Required action
Whenever a line in the records below contains "jquery", pick it out.

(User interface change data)
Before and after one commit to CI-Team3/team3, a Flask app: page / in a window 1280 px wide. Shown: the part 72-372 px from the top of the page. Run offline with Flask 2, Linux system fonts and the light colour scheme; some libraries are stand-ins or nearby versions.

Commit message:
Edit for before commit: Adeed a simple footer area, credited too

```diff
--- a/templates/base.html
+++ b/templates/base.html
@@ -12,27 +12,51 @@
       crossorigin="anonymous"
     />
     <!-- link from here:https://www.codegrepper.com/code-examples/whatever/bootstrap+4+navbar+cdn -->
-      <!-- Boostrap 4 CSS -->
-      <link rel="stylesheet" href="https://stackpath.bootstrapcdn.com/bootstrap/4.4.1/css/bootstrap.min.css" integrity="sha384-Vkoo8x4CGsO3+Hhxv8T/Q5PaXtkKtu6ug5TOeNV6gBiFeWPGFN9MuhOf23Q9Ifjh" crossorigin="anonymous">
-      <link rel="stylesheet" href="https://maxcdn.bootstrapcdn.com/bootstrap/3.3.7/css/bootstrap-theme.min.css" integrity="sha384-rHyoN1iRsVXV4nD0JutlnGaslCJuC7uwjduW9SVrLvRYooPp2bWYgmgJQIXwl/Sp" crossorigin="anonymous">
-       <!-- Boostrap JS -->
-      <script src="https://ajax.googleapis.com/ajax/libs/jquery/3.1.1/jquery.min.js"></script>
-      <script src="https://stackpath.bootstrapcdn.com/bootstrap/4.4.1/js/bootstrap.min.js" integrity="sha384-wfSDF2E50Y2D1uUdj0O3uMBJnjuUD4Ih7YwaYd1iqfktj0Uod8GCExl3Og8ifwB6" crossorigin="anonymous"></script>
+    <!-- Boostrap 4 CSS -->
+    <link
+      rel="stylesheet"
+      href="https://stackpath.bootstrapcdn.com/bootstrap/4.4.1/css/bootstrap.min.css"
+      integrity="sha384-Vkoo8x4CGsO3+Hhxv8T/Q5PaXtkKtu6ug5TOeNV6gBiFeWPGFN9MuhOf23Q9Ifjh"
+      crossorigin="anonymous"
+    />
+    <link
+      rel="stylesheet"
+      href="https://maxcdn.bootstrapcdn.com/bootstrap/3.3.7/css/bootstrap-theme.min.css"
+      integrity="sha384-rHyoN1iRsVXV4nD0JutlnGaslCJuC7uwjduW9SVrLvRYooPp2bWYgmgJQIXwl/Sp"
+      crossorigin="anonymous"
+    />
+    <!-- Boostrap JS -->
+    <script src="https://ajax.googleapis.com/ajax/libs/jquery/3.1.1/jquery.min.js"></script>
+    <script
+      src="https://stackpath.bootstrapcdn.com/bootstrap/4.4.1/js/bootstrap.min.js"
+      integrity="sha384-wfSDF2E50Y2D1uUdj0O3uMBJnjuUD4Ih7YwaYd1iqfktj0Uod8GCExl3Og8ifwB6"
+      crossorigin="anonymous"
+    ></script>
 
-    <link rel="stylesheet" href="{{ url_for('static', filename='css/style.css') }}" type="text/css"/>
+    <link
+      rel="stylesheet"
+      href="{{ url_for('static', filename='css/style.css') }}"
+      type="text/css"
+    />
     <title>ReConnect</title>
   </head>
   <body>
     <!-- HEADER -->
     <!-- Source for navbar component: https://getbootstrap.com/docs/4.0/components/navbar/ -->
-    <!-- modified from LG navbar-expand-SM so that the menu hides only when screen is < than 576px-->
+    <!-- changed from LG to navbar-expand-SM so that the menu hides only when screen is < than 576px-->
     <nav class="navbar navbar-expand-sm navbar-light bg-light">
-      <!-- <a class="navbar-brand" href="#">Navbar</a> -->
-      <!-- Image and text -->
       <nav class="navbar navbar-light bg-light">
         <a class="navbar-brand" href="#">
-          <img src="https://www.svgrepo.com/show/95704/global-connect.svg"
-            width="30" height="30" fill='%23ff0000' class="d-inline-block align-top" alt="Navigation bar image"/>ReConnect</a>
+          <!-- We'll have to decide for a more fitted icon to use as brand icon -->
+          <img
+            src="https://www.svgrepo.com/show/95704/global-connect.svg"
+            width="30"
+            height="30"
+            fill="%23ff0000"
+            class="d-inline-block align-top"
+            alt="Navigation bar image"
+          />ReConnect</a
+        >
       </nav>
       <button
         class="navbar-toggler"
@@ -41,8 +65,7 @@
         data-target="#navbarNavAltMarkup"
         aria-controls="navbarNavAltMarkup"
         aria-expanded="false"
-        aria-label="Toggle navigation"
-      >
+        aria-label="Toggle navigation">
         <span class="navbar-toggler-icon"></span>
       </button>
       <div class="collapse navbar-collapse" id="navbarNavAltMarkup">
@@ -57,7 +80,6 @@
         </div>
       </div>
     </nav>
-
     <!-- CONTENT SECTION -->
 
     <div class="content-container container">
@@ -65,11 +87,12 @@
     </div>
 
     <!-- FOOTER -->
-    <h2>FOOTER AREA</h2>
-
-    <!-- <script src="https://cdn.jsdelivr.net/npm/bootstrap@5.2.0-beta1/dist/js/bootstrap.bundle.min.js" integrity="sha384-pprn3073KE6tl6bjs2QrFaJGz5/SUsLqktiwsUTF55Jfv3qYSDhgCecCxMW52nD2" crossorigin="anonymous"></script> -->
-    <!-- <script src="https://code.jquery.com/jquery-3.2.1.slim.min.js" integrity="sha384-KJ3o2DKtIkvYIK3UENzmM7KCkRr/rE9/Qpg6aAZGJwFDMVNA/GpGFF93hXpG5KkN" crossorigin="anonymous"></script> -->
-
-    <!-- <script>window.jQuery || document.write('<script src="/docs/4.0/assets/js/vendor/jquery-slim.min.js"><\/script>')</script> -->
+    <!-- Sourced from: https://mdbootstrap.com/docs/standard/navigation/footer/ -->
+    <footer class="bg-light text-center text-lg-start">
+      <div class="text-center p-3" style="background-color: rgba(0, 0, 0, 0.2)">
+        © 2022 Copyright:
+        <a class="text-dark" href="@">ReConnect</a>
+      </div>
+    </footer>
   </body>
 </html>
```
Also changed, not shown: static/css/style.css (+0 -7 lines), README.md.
...
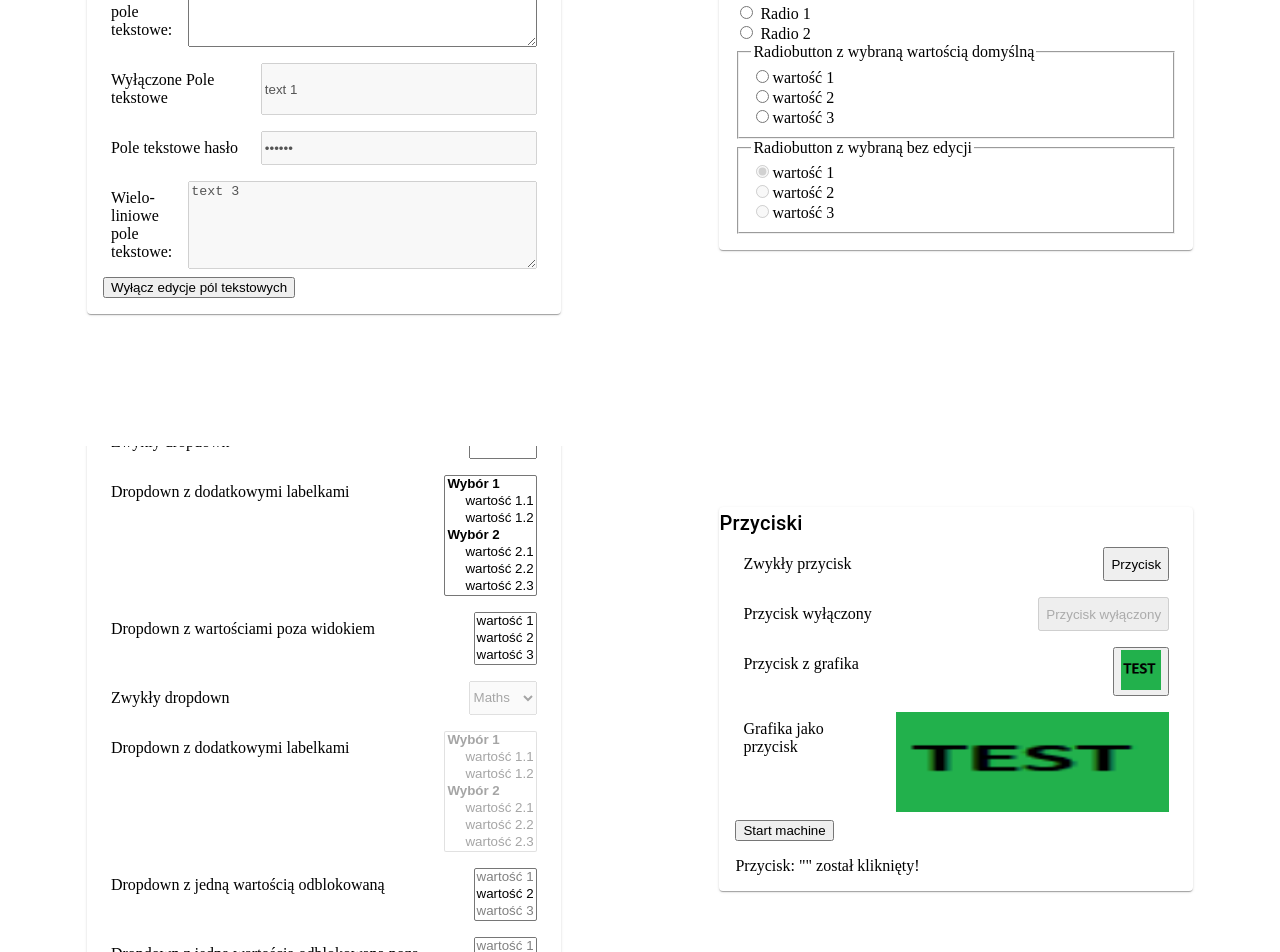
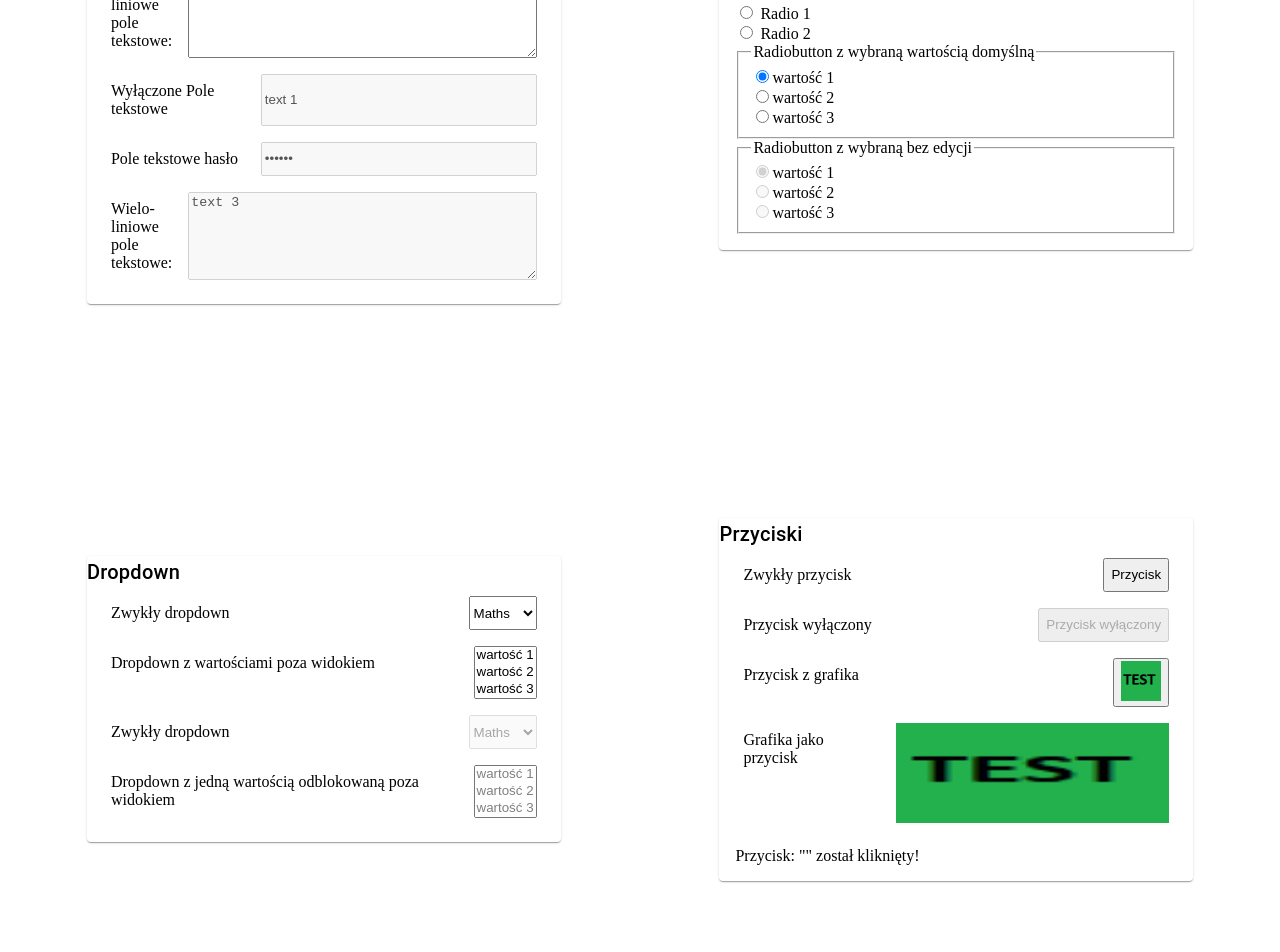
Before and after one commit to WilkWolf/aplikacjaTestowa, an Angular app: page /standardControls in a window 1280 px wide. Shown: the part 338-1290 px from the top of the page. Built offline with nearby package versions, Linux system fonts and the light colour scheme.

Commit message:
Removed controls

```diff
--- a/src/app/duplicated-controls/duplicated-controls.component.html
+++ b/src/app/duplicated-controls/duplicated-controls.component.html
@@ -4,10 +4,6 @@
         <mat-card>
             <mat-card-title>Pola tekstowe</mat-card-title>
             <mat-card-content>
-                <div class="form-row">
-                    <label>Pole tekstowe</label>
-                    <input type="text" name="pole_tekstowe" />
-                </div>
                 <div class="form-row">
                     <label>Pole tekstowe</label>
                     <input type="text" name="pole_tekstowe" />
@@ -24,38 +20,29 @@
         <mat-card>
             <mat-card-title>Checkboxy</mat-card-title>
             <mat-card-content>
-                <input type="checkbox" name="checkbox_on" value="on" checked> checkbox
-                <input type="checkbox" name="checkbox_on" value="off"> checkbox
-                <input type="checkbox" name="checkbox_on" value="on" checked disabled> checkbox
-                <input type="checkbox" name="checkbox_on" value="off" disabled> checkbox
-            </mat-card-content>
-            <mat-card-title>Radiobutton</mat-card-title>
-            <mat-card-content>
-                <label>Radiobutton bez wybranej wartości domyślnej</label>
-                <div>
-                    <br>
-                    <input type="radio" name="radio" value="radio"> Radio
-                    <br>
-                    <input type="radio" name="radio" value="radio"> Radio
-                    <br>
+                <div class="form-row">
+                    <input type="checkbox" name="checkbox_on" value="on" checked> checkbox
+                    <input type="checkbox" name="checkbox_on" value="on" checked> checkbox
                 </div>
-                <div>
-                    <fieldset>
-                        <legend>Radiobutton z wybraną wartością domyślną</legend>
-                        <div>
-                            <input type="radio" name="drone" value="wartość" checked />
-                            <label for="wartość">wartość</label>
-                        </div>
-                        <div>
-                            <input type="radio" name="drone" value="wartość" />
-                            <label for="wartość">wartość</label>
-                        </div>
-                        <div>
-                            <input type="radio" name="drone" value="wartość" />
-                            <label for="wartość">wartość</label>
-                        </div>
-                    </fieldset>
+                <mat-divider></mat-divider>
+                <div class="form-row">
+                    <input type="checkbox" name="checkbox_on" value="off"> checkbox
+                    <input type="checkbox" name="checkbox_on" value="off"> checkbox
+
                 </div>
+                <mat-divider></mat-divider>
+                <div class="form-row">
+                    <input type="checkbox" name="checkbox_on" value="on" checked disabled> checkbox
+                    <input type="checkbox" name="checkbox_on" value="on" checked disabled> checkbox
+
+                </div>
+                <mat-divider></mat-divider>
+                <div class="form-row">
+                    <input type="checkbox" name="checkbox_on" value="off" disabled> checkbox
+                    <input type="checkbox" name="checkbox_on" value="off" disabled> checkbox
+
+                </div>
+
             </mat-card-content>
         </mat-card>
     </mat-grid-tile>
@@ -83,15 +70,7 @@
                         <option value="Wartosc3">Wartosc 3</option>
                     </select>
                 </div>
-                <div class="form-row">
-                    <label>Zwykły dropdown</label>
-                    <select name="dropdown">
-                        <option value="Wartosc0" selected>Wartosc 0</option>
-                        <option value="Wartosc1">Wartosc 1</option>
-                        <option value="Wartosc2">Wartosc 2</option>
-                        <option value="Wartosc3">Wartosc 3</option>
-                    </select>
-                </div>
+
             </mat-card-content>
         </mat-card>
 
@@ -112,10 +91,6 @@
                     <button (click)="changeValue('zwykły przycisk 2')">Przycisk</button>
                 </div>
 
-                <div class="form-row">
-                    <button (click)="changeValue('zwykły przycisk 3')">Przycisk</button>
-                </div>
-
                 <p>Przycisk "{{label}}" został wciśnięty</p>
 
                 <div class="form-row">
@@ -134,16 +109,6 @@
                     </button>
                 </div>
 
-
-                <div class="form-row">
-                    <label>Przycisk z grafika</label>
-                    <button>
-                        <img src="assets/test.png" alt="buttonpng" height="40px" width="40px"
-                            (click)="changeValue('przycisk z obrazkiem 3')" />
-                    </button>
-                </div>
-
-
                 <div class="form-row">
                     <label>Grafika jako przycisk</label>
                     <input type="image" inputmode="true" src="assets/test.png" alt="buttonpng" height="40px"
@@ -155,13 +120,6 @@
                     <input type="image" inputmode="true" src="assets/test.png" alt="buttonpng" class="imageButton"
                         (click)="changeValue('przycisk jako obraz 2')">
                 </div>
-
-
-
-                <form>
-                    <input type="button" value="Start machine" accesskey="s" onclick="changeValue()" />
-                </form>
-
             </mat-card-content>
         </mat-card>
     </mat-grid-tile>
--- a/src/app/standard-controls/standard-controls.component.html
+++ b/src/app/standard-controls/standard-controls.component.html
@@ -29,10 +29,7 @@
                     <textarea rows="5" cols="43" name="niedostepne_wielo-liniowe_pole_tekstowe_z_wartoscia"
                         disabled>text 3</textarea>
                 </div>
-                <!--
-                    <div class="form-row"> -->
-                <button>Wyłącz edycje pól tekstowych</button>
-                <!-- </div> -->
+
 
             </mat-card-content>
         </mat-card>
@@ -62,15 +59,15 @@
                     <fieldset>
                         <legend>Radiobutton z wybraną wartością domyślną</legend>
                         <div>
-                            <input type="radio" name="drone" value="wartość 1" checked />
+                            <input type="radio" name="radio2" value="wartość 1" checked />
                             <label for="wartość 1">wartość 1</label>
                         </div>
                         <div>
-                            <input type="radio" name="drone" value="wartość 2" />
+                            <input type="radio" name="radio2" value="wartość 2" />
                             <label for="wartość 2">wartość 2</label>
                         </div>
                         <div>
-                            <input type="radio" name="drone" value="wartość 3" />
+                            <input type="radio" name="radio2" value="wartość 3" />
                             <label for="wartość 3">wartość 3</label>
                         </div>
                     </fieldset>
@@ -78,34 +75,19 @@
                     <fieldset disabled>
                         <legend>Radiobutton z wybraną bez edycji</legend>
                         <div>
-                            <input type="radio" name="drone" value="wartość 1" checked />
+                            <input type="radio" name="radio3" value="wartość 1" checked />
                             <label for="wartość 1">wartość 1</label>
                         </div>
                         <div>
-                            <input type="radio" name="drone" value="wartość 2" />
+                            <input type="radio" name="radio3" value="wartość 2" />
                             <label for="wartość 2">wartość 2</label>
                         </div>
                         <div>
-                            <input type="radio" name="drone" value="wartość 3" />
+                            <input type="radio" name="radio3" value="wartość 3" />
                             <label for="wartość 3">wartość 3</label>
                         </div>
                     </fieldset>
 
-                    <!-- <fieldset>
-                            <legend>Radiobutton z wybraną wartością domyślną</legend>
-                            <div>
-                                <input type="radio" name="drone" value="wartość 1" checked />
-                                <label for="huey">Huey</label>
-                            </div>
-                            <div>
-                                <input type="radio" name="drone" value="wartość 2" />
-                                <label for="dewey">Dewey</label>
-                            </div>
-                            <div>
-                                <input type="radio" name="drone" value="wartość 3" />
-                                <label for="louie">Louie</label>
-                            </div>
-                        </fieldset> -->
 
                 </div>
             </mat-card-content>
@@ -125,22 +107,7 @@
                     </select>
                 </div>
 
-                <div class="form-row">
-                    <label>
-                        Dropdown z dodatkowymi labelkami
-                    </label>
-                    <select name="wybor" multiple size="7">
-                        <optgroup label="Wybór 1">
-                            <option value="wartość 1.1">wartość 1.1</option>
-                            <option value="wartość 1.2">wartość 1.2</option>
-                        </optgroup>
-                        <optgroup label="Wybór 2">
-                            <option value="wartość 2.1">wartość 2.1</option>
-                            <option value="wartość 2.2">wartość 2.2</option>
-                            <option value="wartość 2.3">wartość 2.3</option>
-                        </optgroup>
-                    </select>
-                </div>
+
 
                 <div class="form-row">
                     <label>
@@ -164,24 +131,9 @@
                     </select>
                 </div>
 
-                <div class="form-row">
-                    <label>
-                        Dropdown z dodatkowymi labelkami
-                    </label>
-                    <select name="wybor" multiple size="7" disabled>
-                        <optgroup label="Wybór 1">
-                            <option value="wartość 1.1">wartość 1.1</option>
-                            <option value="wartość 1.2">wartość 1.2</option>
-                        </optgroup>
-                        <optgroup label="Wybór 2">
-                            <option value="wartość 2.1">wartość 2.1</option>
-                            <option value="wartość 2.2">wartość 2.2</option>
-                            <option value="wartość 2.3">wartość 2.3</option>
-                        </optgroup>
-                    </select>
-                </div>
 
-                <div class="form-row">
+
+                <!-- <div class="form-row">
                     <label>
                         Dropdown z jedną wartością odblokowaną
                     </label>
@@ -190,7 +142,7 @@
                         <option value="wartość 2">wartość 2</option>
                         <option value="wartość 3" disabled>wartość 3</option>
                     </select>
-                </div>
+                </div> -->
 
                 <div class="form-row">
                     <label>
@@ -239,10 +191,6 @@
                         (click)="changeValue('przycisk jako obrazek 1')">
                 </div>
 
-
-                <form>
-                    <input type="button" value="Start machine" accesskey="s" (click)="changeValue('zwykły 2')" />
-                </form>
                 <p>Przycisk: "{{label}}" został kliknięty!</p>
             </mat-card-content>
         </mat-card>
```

Solution to this problem
-      <script src="https://ajax.googleapis.com/ajax/libs/jquery/3.1.1/jquery.min.js"></script>
+    <script src="https://ajax.googleapis.com/ajax/libs/jquery/3.1.1/jquery.min.js"></script>
-    <!-- <script src="https://code.jquery.com/jquery-3.2.1.slim.min.js" integrity="sha384-KJ3o2DKtIkvYIK3UENzmM7KCkRr/rE9/Qpg6aAZGJwFDMVNA/GpGFF93hXpG5KkN" crossorigin="anonymous"></script> -->
-    <!-- <script>window.jQuery || document.write('<script src="/docs/4.0/assets/js/vendor/jquery-slim.min.js"><\/script>')</script> -->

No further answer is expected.